Every morning I wake up ( after a night of sleeplessness tossing and turning) disappointed….

until the night of the 19th December. ..

I can’t remember all of my dream, and the circumstances within, but I do remember stroking her hair, kissing her on her cheeks, and on her forehead, and telling her that I loved her and missed her so so much….

And then I woke up.. I couldn’t get back into the dream, and I don’t know if she said anything to me, I seem to think she did, but I can’t remember what she said…BUT after nearly 5 months, and the day before my birthday, she had made it.


I can’t describe my state of mind now, I’m still upset, but I’m not on the edge of  the  flood of tears that have been bursting out. It’s been close a few times, and I know there will be tear filled episodes in the future, ( Christmas probably when we toast absent friends at dinner )  but I feel like she has helped me accept what has happenend, and maybe, just maybe I’ve turned that corner.


I know that I’ll  always love her and that  I will never forget her, and that I miss her more than I could have  ever imagined. Hopefully , when my time comes, she will there with my Dad to guide me into whatever there is after this life.


 Well, that’s my BIG milestone passed.. I’m still here, and feeling strangely calm.

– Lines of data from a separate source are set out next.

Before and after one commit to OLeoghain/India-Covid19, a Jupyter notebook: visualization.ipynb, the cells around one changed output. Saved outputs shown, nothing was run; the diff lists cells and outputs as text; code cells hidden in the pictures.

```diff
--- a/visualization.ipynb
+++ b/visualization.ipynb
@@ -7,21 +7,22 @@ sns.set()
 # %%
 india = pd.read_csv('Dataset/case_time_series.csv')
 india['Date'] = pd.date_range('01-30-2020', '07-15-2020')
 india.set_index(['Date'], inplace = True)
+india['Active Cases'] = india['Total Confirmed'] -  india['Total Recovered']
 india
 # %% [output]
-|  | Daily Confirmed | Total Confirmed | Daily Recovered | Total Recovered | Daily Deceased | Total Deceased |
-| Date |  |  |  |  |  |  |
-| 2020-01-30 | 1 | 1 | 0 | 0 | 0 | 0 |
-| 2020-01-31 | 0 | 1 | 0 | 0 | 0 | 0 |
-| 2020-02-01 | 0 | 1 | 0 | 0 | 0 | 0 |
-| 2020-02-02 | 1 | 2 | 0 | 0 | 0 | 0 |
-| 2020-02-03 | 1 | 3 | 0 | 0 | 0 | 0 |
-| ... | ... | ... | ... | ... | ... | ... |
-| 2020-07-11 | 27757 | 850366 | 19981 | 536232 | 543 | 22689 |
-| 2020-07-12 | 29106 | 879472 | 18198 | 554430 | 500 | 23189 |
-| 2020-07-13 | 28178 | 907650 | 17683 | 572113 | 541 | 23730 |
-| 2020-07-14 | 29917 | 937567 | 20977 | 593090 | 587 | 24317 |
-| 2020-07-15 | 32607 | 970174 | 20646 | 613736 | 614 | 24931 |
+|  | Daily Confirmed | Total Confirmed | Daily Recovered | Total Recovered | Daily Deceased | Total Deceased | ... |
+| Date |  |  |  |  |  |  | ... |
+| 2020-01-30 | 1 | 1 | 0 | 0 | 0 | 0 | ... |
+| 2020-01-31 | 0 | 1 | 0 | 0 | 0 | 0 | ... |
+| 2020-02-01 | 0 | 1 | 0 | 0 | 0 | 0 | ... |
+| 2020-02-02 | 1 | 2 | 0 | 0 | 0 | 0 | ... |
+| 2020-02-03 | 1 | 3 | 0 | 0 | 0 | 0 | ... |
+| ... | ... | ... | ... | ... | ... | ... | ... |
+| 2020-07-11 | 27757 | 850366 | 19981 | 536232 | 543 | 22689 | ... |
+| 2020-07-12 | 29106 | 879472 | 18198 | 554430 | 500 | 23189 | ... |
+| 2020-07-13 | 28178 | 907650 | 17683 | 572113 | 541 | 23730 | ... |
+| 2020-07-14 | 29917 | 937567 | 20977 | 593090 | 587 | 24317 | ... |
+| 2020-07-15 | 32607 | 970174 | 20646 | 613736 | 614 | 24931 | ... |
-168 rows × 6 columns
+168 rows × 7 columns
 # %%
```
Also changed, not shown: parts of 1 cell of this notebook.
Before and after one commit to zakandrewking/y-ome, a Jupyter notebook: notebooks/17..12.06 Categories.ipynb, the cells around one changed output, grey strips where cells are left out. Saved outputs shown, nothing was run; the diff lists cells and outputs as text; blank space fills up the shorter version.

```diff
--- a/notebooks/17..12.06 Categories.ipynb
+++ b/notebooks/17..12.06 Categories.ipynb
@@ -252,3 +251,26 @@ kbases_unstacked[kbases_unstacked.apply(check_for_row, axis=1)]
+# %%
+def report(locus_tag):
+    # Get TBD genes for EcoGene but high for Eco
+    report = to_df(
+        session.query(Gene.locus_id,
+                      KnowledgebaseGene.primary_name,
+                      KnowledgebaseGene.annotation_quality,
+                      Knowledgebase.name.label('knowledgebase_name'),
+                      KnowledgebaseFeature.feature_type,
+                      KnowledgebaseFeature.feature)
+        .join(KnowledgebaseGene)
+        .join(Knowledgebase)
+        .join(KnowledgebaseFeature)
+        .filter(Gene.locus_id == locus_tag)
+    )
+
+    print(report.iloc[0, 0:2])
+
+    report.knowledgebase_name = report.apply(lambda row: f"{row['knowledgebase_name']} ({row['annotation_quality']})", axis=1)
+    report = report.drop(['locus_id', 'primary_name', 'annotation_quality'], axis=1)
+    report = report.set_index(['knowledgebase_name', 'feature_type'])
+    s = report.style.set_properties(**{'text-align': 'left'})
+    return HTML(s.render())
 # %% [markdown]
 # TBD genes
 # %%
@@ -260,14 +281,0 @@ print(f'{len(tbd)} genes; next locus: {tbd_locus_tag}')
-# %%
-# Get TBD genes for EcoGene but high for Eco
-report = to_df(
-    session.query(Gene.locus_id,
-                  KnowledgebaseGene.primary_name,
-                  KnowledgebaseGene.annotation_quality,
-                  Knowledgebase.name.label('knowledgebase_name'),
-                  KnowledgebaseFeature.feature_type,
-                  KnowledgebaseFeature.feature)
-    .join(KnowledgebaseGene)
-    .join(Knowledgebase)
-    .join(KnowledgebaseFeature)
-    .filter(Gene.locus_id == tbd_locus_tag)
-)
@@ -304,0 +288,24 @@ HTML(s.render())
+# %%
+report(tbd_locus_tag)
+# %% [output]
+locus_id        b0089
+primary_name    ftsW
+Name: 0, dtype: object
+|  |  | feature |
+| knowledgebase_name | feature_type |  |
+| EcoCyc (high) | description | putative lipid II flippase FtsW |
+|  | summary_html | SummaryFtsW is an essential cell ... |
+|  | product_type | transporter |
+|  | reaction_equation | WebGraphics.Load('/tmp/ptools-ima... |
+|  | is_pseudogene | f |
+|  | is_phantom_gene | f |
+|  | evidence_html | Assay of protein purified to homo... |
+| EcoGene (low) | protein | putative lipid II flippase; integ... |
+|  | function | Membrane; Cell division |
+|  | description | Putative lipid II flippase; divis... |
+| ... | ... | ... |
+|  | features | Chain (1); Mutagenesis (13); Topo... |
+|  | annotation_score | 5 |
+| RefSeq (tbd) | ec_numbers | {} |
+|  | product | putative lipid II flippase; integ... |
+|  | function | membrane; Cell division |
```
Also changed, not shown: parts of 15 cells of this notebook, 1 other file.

The next biggie is Christmas…She used to love it, the occassion, all the family round her.

Christmas is full of happy memories for me, thanks to mum, and all my family.

I hope it stays that way.

Christmas 2003


Letting Go..

This gallery contains 3 photos.

Mum – 1958 aged 28 I feel like I’m living my life trapped in a bubble I can’t break free and it’s causing me trouble I don’t want to let go of the Mum that I’ve lost But I know … Continue reading


If only’s and what if’s ….

This gallery contains 1 photos.

  All my love always – it’s a two way thing What if I could go back in time Would I go back to see mum in her prime? Or would I go back to earlier days Ones that I … Continue reading